─── AVAILABLE DATA ───

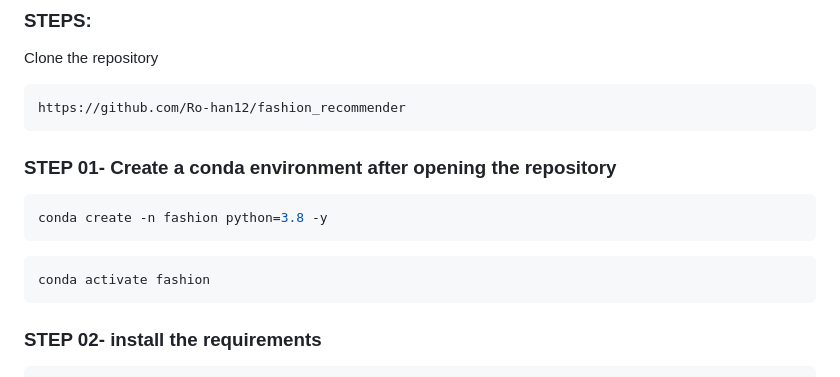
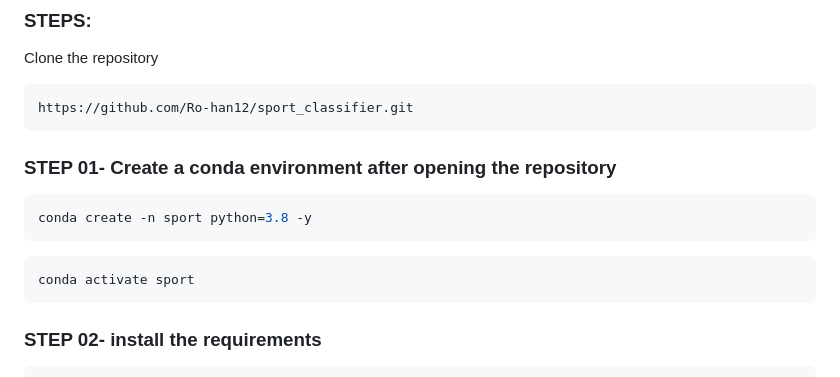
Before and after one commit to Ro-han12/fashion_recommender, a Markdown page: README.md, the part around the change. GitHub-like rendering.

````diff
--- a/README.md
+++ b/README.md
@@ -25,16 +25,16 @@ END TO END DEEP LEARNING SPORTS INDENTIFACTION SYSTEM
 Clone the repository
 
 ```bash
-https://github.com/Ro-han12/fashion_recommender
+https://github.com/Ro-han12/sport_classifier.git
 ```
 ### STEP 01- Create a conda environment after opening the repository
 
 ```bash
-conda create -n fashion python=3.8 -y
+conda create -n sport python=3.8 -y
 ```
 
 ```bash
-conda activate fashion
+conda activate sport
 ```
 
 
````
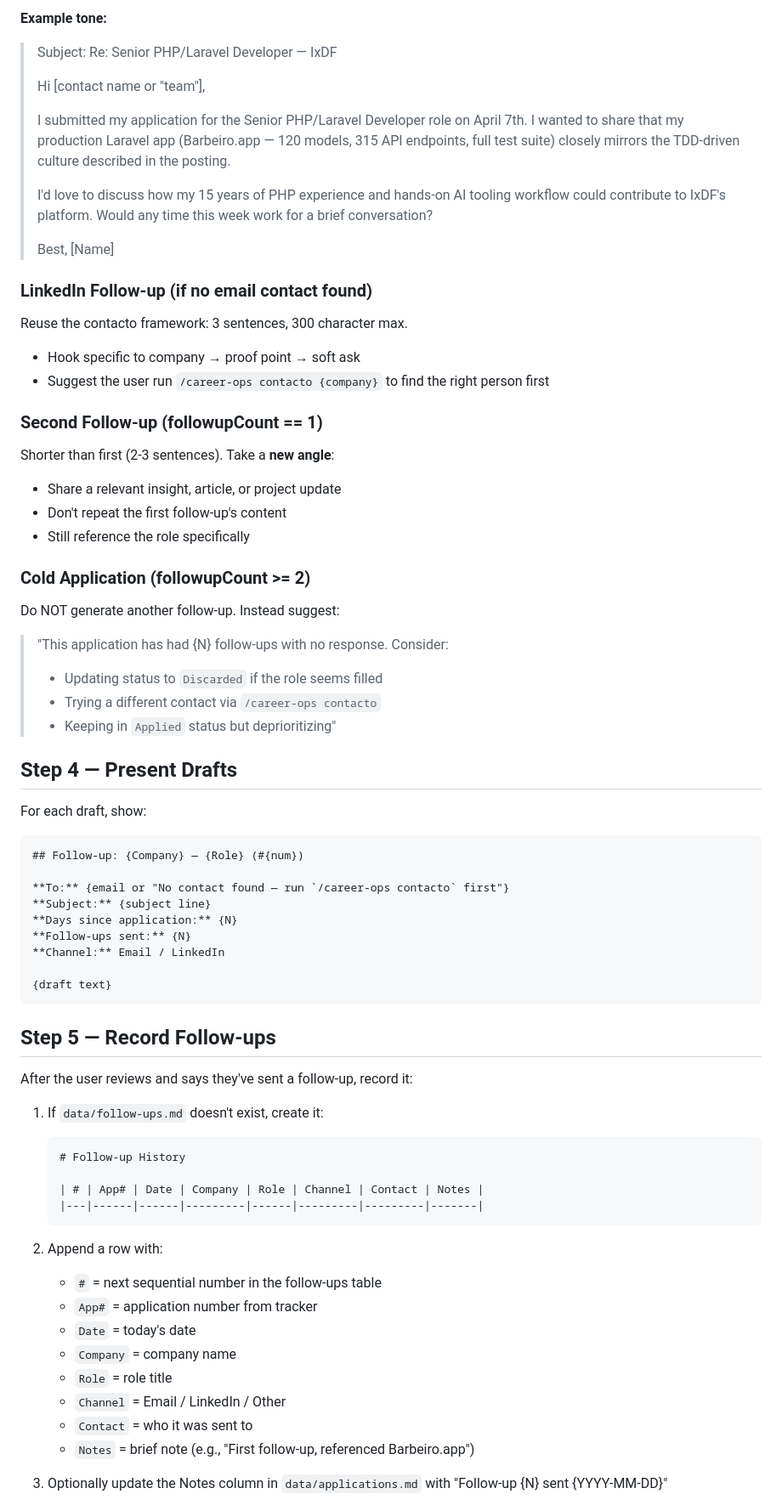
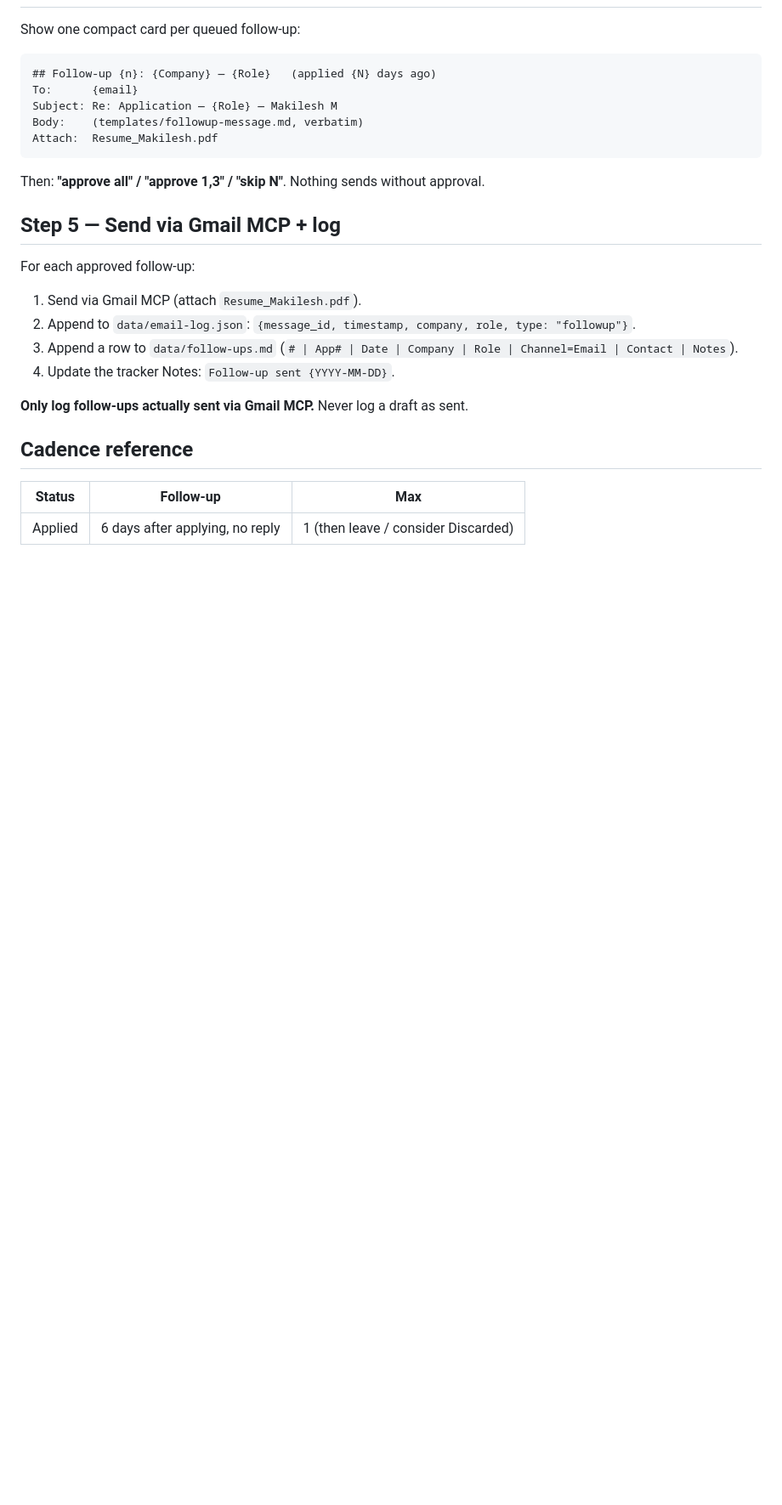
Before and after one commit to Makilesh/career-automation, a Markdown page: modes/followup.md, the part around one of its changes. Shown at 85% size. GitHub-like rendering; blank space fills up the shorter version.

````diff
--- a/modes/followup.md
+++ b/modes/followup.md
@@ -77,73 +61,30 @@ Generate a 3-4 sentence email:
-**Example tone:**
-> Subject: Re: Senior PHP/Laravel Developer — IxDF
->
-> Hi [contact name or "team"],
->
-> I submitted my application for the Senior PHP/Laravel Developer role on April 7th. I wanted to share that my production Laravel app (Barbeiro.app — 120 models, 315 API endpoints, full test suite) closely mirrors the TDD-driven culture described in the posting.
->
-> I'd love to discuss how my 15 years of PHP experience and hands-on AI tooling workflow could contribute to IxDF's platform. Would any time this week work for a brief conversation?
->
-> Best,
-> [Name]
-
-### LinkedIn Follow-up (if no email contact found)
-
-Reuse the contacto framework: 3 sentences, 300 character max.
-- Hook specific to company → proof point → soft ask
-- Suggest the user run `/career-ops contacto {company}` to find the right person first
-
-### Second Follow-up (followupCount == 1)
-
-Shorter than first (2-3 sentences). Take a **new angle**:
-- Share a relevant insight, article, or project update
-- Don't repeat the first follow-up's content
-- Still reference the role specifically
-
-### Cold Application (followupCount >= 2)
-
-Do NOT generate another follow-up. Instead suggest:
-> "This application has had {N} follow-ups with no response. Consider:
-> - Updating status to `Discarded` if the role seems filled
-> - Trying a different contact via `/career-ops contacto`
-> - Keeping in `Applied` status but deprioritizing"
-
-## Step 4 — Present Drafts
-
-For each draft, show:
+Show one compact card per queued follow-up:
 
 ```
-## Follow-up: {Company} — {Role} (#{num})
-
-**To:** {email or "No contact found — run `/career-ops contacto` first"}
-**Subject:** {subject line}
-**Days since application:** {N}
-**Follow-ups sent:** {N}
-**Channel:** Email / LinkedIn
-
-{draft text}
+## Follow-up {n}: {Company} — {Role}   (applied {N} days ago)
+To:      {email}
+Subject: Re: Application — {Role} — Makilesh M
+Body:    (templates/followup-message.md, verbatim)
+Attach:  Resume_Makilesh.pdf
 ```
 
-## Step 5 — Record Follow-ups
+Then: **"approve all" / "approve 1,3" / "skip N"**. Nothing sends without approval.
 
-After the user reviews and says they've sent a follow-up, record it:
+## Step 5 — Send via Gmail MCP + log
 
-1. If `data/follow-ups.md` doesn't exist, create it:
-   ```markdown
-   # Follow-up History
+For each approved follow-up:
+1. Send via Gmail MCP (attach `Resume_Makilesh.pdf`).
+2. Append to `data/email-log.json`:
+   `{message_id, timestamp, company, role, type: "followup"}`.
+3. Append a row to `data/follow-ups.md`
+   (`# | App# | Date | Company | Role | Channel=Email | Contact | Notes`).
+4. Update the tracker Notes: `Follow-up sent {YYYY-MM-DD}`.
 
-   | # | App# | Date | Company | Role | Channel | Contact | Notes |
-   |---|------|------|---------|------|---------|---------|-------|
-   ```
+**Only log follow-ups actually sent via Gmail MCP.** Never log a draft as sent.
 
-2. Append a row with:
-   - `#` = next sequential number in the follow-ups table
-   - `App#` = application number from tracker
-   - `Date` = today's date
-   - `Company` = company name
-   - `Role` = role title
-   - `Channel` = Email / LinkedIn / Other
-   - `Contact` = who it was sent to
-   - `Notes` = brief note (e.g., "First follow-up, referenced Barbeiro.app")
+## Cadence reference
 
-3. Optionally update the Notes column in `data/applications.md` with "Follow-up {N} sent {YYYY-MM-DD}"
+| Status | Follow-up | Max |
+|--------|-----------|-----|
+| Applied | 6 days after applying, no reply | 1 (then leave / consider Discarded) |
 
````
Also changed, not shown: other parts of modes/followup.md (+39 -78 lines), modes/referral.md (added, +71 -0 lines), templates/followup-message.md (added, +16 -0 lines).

───

In the records above, find every line with the word "LinkedIn" and copy it.

-### LinkedIn Follow-up (if no email contact found)
-**Channel:** Email / LinkedIn
-   - `Channel` = Email / LinkedIn / Other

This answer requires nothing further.